Records from a collection
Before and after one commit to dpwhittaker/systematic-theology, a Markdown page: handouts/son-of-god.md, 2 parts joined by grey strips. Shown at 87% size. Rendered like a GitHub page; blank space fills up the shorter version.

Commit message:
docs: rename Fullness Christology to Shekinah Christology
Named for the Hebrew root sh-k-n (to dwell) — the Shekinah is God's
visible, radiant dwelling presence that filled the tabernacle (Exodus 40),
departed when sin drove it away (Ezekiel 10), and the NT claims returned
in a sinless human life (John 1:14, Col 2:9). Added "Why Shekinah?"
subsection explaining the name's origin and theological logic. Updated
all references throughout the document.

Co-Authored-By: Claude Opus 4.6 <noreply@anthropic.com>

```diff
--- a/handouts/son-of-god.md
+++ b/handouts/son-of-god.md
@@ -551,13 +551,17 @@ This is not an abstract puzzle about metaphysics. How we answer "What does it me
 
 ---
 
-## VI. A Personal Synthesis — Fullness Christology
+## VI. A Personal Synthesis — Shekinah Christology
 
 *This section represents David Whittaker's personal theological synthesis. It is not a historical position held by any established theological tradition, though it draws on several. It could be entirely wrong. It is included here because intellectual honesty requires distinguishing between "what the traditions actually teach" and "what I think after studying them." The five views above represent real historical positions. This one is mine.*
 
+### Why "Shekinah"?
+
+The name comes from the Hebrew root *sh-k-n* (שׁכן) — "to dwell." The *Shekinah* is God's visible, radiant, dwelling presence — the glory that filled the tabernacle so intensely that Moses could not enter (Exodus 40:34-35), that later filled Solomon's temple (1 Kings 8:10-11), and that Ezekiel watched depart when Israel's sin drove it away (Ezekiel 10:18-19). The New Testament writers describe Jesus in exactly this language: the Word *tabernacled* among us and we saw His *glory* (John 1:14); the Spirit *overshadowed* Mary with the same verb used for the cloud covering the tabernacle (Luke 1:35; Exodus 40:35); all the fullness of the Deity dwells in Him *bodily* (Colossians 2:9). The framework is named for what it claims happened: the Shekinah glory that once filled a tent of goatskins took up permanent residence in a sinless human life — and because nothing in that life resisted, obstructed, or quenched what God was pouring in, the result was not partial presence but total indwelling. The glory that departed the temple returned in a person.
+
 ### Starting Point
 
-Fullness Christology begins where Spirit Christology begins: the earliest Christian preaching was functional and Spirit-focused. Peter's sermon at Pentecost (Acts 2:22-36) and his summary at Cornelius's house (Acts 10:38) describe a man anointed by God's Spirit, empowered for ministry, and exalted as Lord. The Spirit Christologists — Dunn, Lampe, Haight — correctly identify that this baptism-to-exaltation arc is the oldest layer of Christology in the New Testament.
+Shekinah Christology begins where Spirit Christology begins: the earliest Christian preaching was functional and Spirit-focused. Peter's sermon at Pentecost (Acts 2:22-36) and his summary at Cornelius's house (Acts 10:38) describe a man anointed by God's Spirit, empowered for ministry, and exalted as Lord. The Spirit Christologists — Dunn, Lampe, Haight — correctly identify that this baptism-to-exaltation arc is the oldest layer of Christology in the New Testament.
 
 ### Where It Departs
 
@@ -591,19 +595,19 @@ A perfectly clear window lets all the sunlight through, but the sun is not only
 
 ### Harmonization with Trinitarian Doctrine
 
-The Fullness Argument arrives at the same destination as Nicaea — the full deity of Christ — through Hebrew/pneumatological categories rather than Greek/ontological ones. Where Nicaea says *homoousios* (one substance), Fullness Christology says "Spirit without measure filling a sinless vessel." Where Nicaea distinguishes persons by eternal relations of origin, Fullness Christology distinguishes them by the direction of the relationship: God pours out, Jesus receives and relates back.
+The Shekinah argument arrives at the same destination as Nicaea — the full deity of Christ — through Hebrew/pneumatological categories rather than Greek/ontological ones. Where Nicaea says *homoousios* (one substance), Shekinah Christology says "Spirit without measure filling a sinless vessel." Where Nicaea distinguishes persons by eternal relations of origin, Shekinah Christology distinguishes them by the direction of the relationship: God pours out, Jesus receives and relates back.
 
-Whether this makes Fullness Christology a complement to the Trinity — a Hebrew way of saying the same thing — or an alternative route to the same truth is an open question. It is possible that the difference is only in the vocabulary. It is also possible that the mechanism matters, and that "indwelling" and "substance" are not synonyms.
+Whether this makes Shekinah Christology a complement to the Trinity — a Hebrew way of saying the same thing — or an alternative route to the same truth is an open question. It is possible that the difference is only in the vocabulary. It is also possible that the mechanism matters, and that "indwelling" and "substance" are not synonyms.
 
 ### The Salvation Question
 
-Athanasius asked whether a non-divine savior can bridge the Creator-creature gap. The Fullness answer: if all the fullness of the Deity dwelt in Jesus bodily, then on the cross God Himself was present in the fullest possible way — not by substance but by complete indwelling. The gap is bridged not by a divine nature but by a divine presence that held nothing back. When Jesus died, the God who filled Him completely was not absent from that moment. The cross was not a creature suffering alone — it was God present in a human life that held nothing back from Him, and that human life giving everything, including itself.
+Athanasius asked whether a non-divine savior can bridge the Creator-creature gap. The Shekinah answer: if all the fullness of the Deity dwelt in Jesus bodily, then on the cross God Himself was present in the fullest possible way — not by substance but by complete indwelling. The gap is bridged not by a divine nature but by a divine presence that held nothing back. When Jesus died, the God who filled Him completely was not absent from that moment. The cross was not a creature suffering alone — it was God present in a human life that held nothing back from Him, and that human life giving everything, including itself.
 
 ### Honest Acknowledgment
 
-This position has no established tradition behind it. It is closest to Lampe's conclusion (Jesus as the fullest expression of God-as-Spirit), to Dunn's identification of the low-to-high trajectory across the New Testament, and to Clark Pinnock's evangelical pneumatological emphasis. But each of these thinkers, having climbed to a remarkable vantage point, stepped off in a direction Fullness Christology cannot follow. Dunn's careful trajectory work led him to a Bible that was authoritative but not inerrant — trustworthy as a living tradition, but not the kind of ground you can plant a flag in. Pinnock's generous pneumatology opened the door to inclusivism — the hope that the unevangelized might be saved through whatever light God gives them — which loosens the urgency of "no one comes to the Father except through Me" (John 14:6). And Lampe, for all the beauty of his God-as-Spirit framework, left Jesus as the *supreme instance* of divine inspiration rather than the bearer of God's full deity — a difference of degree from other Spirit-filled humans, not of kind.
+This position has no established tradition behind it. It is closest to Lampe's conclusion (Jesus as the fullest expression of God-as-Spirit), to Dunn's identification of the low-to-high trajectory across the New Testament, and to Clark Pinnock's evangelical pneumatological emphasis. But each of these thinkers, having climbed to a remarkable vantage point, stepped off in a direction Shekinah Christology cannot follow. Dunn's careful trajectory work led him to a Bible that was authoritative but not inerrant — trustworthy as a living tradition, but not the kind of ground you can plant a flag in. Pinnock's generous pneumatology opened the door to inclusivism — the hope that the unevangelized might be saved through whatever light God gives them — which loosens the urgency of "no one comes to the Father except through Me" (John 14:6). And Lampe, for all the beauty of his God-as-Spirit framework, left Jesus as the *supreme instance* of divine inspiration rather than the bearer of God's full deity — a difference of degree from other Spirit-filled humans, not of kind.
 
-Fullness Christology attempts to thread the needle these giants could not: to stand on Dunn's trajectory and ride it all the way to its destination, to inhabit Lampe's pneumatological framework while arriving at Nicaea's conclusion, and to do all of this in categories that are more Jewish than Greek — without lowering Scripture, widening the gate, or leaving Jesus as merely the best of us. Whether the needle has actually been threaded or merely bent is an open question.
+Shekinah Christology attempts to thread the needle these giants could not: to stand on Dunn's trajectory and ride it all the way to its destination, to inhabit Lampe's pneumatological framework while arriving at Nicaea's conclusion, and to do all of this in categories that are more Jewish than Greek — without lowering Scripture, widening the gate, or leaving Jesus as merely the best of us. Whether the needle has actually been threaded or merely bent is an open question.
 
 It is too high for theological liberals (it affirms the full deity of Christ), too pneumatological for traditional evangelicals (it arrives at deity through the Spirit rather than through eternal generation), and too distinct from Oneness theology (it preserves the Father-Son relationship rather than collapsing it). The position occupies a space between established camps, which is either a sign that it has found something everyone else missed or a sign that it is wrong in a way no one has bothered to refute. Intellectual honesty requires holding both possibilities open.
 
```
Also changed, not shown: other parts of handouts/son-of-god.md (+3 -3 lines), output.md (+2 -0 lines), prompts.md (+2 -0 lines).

Work task: Whenever the string "handouts" shows up in a line above, copy that line.

Answer box:
Before and after one commit to dpwhittaker/systematic-theology, a Markdown page: handouts/son-of-god.md, 2 parts joined by grey strips. Shown at 87% size. Rendered like a GitHub page; blank space fills up the shorter version.
--- a/handouts/son-of-god.md
+++ b/handouts/son-of-god.md
Also changed, not shown: other parts of handouts/son-of-god.md (+3 -3 lines), output.md (+2 -0 lines), prompts.md (+2 -0 lines).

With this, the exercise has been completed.